*** Begin section ***

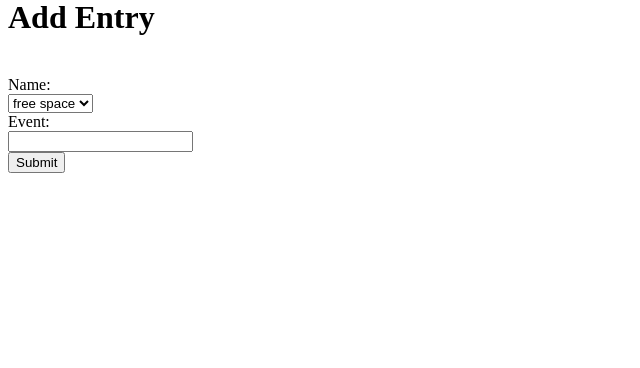
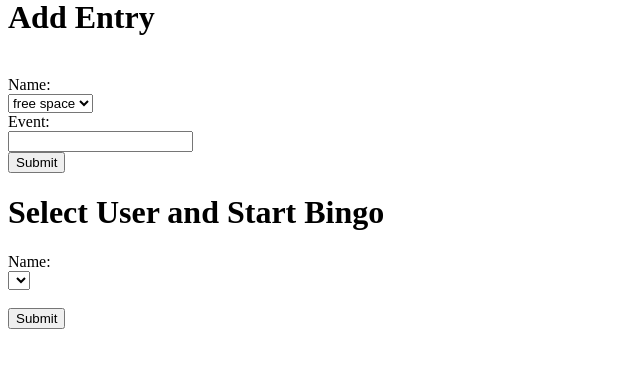
Before and after one commit to Andrews2024/paperless-bingo, a Flask app: page / in a window 1280 px wide. Shown: the part 162-530 px from the top of the page, without its empty margins (0-640 px from the left). Run offline with Flask 3, Linux system fonts and the light colour scheme; lists and menus that the app fills with data are empty.

Commit message:
Developed generating a bingo board

```diff
--- a/app.py
+++ b/app.py
@@ -1,8 +1,12 @@
 import json
+from random import randrange, shuffle
+from uuid import uuid4
+
 from flask import Flask, redirect, render_template, request
 
-from helper import read_users, read_entries
+from helper import read_users, read_entries, sort_entries, validate_enough_options
 app = Flask(__name__)
+app.config['SECRET_KEY'] = str(uuid4())
 
 @app.route('/', methods = ['GET'])
 def hello():
@@ -44,5 +48,30 @@ def add_entry():
 
     return redirect('/')
 
+@app.route('/load-bingo', methods = ['GET'])
+def load_bingo():
+    # Get resulting options for squares
+    user = request.args.get('user')
+    free_entries, named_entries = sort_entries(user)
+
+    # Make sure we have enough squares
+    if not validate_enough_options(free_entries, named_entries):
+        return redirect('/')
+
+    # Pick random free space option
+    shuffle(free_entries)
+    free_space = free_entries[randrange(0, len(free_entries))]
+
+    # Pick random selection of entries for board
+    shuffle(named_entries)
+    squares = named_entries[:24]
+
+    return render_template('bingo.html', free = free_space,
+                            squares = squares)
+
+@app.route('/check-bingo', methods = ['POST'])
+def check_bingo():
+    return "Hi"
+
 if __name__ == "__main__":
     app.run(debug=True)
--- a/helper.py
+++ b/helper.py
@@ -1,4 +1,5 @@
 import json
+from flask import flash
 
 def read_users() -> list[str]:
     with open("./data/users.json", 'r') as users_file:
@@ -12,3 +13,35 @@ def read_entries() -> list[dict]:
         entry_list: list = json.load(entries_file).get("entries", [])
 
     return entry_list
+
+
+def sort_entries(filter_name: str) -> tuple(list[dict]):
+    entry_list = read_entries()
+    free_entries = []
+    named_entries = []
+
+    # Get free space options and options where name != filter name
+    for entry in entry_list:
+        if entry.get("name") == "free space":
+            free_entries.append(entry)
+        elif entry.get("name") == filter_name:
+            continue
+        else:
+            named_entries.append(entry)
+
+    # Return free spaces, names spaces
+    return free_entries, named_entries
+
+def validate_enough_options(free_entries: list[dict], named_entries: list[dict]) -> bool:
+    enough_options = True
+
+    # Check for number of free spaces
+    if len(free_entries) < 1:
+        flash("Need at least one entry as free space.")
+        enough_options = False
+
+    if len(named_entries) < 24:
+        flash("Need at least 24 entries that are not associated with given user name.")
+        enough_options = False
+
+    return enough_options
--- a/templates/home.html
+++ b/templates/home.html
@@ -43,5 +43,20 @@
                 <br><input type="submit" value="Submit">
             </form>
         </div>
+        <div id="start-bingo">
+            <h1>Select User and Start Bingo</h1>
+            <form action="{{ url_for('load_bingo') }}" method="get">
+                <label for="name">Name: </label><br>
+                <select id="user" name="user">
+                    {% for user in user_list %}
+                    <option value="{{ user }}">{{ user }}</option>
+                    {% endfor %}
+                </select><br>
+                <br><input type="submit" value="Submit">
+            </form>
+            {% for message in get_flashed_messages() %}
+            <p>Error: {{ message }}</p>
+            {% endfor %}
+        </div>
     </body>
 </html>
```
Also changed, not shown: templates/bingo.html (added, +33 -0 lines).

*** End section ***

● Task to carry out:
Go through the material above and return each line that holds the word "import".

● Written solution:
 import json
+from random import randrange, shuffle
+from uuid import uuid4
 from flask import Flask, redirect, render_template, request
-from helper import read_users, read_entries
+from helper import read_users, read_entries, sort_entries, validate_enough_options
 import json
+from flask import flash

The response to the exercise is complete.